Lots of discussion the last few days about Rite Aid and CVS (and possibly other merchants) actually disabling existing NFC point of sale functionality simply because they were suddenly getting used (by Apple Pay).

NFC payments are nothing new – Android has supported them for a couple years now (on select phones, though not without some complicated political shenanigans between manufacturers and carriers). Not a lot of places support such contactless payments, though I’ve certainly been seeing more and more POS terminals with NFC-looking logos lately. And I’ve seen a LOT of new POS terminals going in recently (at Panera and Target, in particular) which definitely support the upcoming EMV (“Chip and PIN”) cards, and I believe also support NFC.

So it was a bit of a surprise when suddenly Rite Aid and CVS stopped processing NFC payments. The rumor is that they have some agreement with the Merchant Customer Exchange to specifically prohibit Apple Pay, which is silly. Apple Pay isn’t anything new (as far as I can tell), it’s just implemented on a very popular phone and so is actually getting traction today.

In a way, disabling all NFC payments is almost like saying “okay, yes, that’s a valid payment method, but we don’t take magnetic stripe cards anymore, sorry.” It would seem to me that the card networks (Visa, MasterCard, etc.) should be able to have a say in this, but I’m not sure they’ve spoken up yet.

This is all made much worse by the apparent reasoning behind the new policy: They want to push their own solution. Which itself has several problems:

  • It’s much clunkier (you have to launch an app, scan a code, accept the charge, and then display a new code on the phone for the cashier to scan back)
  • It’s not as secure (on iPhones, the Apple Pay data is stored in a separate, secure chip. For these apps, it’s stored in the phone’s filesystem)
  • It links directly to your checking account (not to bank credit cards)
  • It’s not as private (one big goal of the system is to “encourage loyalty” by providing customers with targeted offers and coupons)
  • It’s not even available yet

Obviously, the “friction” that such a cumbersome interface presents is a big reason that I think this will eventually fail.

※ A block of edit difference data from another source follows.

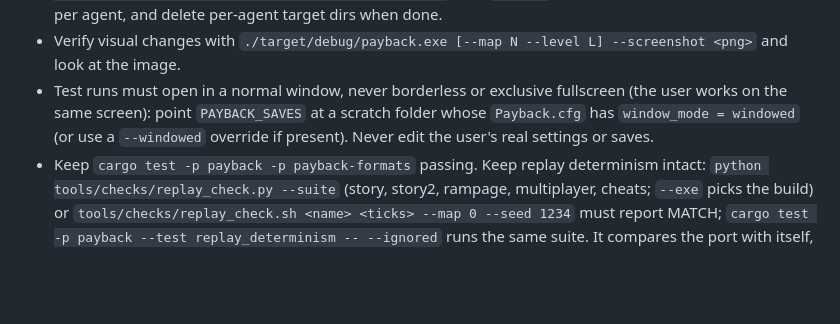
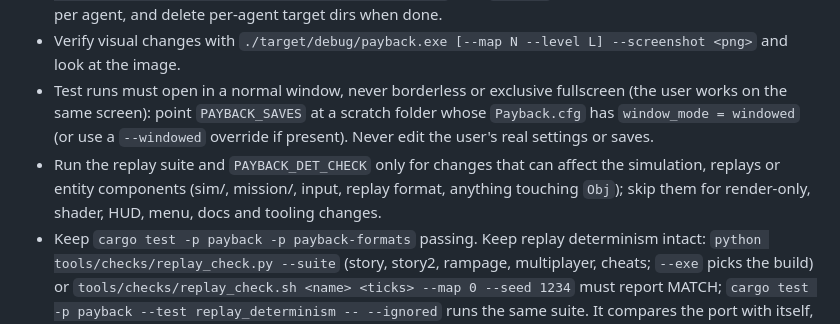
Before and after one commit to btpf/re-payback, a Markdown page: CLAUDE.md, the part around the change. GitHub-like rendering; blank space fills up the shorter version.

Commit message:
CLAUDE.md: replay suite and det-check only for sim-affecting changes
Co-Authored-By: Claude Opus 5.5 <noreply@anthropic.com>

```diff
--- a/CLAUDE.md
+++ b/CLAUDE.md
@@ -26,6 +26,7 @@ Reverse engineering and Bevy reimplementation of Payback (Apex Designs, Amiga, 2
 - Builds: limit parallel cargo builds with `tools/dev/buildgate.sh`, e.g. `CARGO_TARGET_DIR=target/lead tools/dev/buildgate.sh cargo build -p payback -j 8`. Use `target/` (debug/release) or one named dir per agent, and delete per-agent target dirs when done.
 - Verify visual changes with `./target/debug/payback.exe [--map N --level L] --screenshot <png>` and look at the image.
 - Test runs must open in a normal window, never borderless or exclusive fullscreen (the user works on the same screen): point `PAYBACK_SAVES` at a scratch folder whose `Payback.cfg` has `window_mode = windowed` (or use a `--windowed` override if present). Never edit the user's real settings or saves.
+- Run the replay suite and `PAYBACK_DET_CHECK` only for changes that can affect the simulation, replays or entity components (sim/, mission/, input, replay format, anything touching `Obj`); skip them for render-only, shader, HUD, menu, docs and tooling changes.
 - Keep `cargo test -p payback -p payback-formats` passing. Keep replay determinism intact: `python tools/checks/replay_check.py --suite` (story, story2, rampage, multiplayer, cheats; `--exe` picks the build) or `tools/checks/replay_check.sh <name> <ticks> --map 0 --seed 1234` must report MATCH; `cargo test -p payback --test replay_determinism -- --ignored` runs the same suite. It compares the port with itself, never with the original. `tools/checks/autoplay_all.sh [exe]` plays the six story levels with the bot.
 - Determinism rules (`docs/port_engineering.md`): render systems must not add/remove components on `Obj` entities; sim loops that draw rng, spawn, despawn or pick first-come iterate by object-table slot (`sim::table_order`), never by query order or `Entity`; sim state changes only in the fixed tick. `PAYBACK_DET_CHECK=1` reports violations of the first rule.
 
```
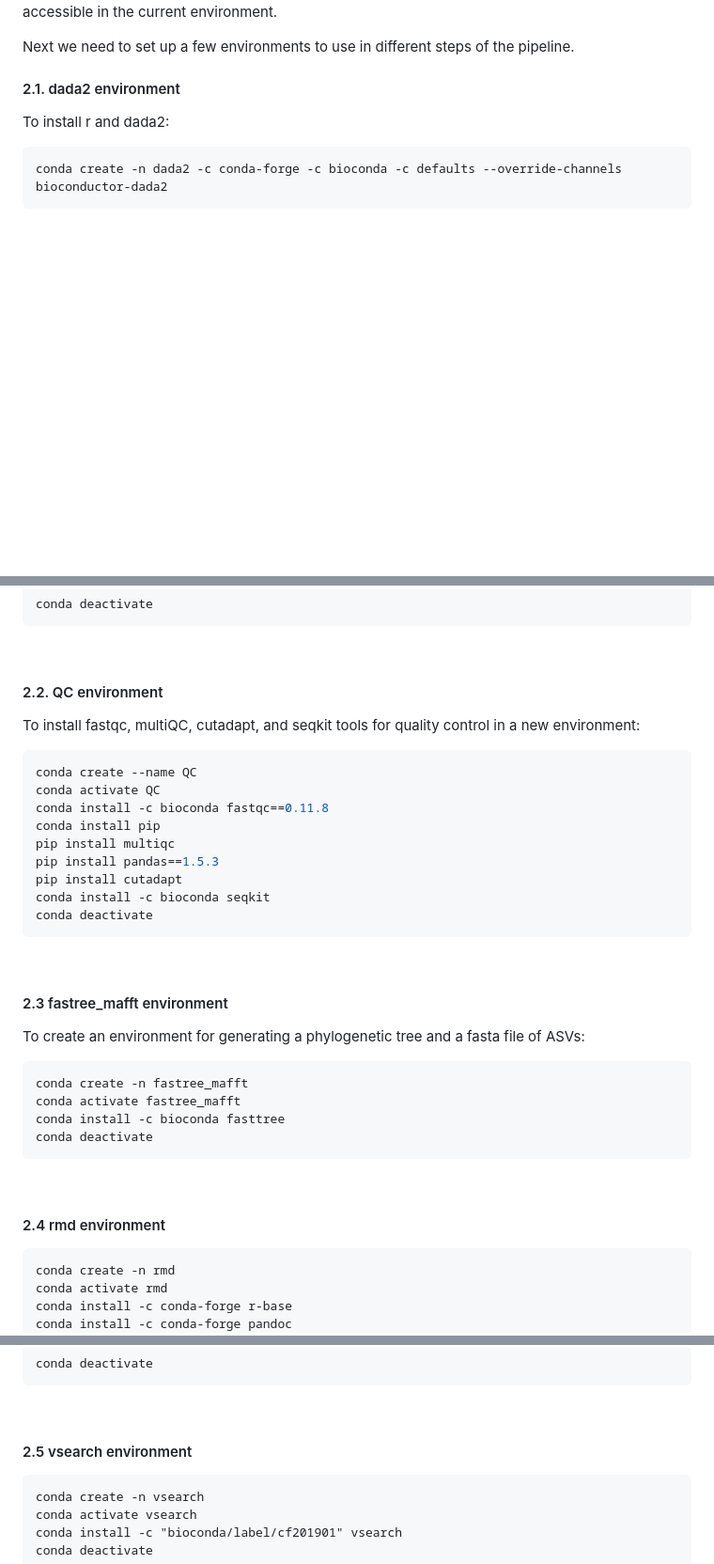
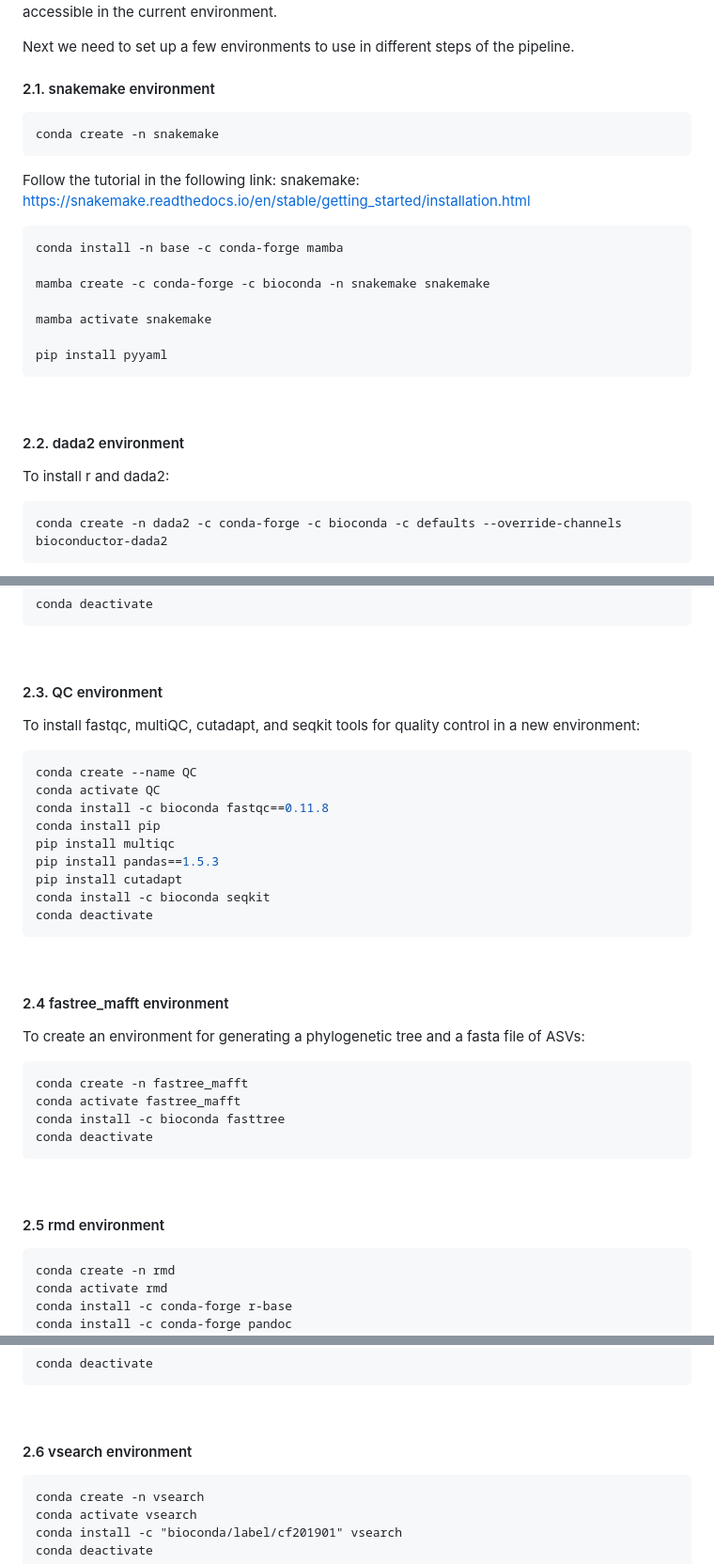
Before and after one commit to SycuroLab/FemMicro16S, a Markdown page: README.md, 3 parts joined by grey strips. Shown: that part at 94% size. GitHub-like rendering; folded sections open; blank space fills up the shorter version.

Commit message:
updating environments README.md

````diff
--- a/README.md
+++ b/README.md
@@ -97,7 +95,27 @@ For packages installed in R, initiate an R session within the same environment.
 
 Next we need to set up a few environments to use in different steps of the pipeline.
 
-#### 2.1. dada2 environment
+#### 2.1. snakemake environment
+
+```bash
+conda create -n snakemake
+```
+
+Follow the tutorial in the following link:
+snakemake: https://snakemake.readthedocs.io/en/stable/getting_started/installation.html
+
+```bash
+conda install -n base -c conda-forge mamba
+
+mamba create -c conda-forge -c bioconda -n snakemake snakemake
+
+mamba activate snakemake
+
+pip install pyyaml
+```
+<br>
+
+#### 2.2. dada2 environment
 
 To install r and dada2:
 
@@ -133,7 +151,7 @@ conda deactivate
 
 <br>
 
-#### 2.2. QC environment
+#### 2.3. QC environment
 
 To install fastqc, multiQC, cutadapt, and seqkit tools for quality control in a new environment:
 
@@ -151,7 +169,7 @@ conda deactivate
 
 <br>
 
-#### 2.3 fastree_mafft environment
+#### 2.4 fastree_mafft environment
 
 To create an environment for generating a phylogenetic tree and a fasta file of ASVs:
 
@@ -164,7 +182,7 @@ conda deactivate
 
 <br>
 
-#### 2.4 rmd environment
+#### 2.5 rmd environment
 
 ```bash
 conda create -n rmd
@@ -205,7 +223,7 @@ conda deactivate
 
 <br>
 
-#### 2.5 vsearch environment
+#### 2.6 vsearch environment
 
 ```
 conda create -n vsearch
````
Also changed, not shown: other parts of README.md (+0 -2 lines).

But I’m far more worried about the direct links to bank accounts. And much more annoyed about the “loyalty” and privacy aspects.

If a merchant wants my loyalty, they can build it, strongly, in a very simple manner: Have the products I want, at prices I find reasonable, and offered in an environment with a pleasant shopping experience. Fail on any of those three criteria and I’ll only shop at your store grudgingly. Succeed on all three, and your locations will always be at the top of my list.

In addition to the great Tech Crunch article linked by this post, there’s also some good commentary from Gruber (which links to some other articles), and I think the simplest description of the problem in this great image from Dan Frommer.

"Can't wait for the mobile payments app from the company that designed this receipt." - Dan Frommer

"Can't wait for the mobile payments app from the company that designed this receipt." - Dan Frommer

For once, I’m glad that my iPhone is a year out-of-cycle. By the time I’ve upgraded to the iPhone 6S (or whatever it’ll be called), hopefully the MCX thing will have died a very swift and public death, and Apple Pay (along with Android based NFC payments as well) will simply work.

As @BenedictEvans said:

Few things are more predictable than the failure of a tech product made by an industry consortium of non-tech companies.

I can’t wait for this prediction to come true.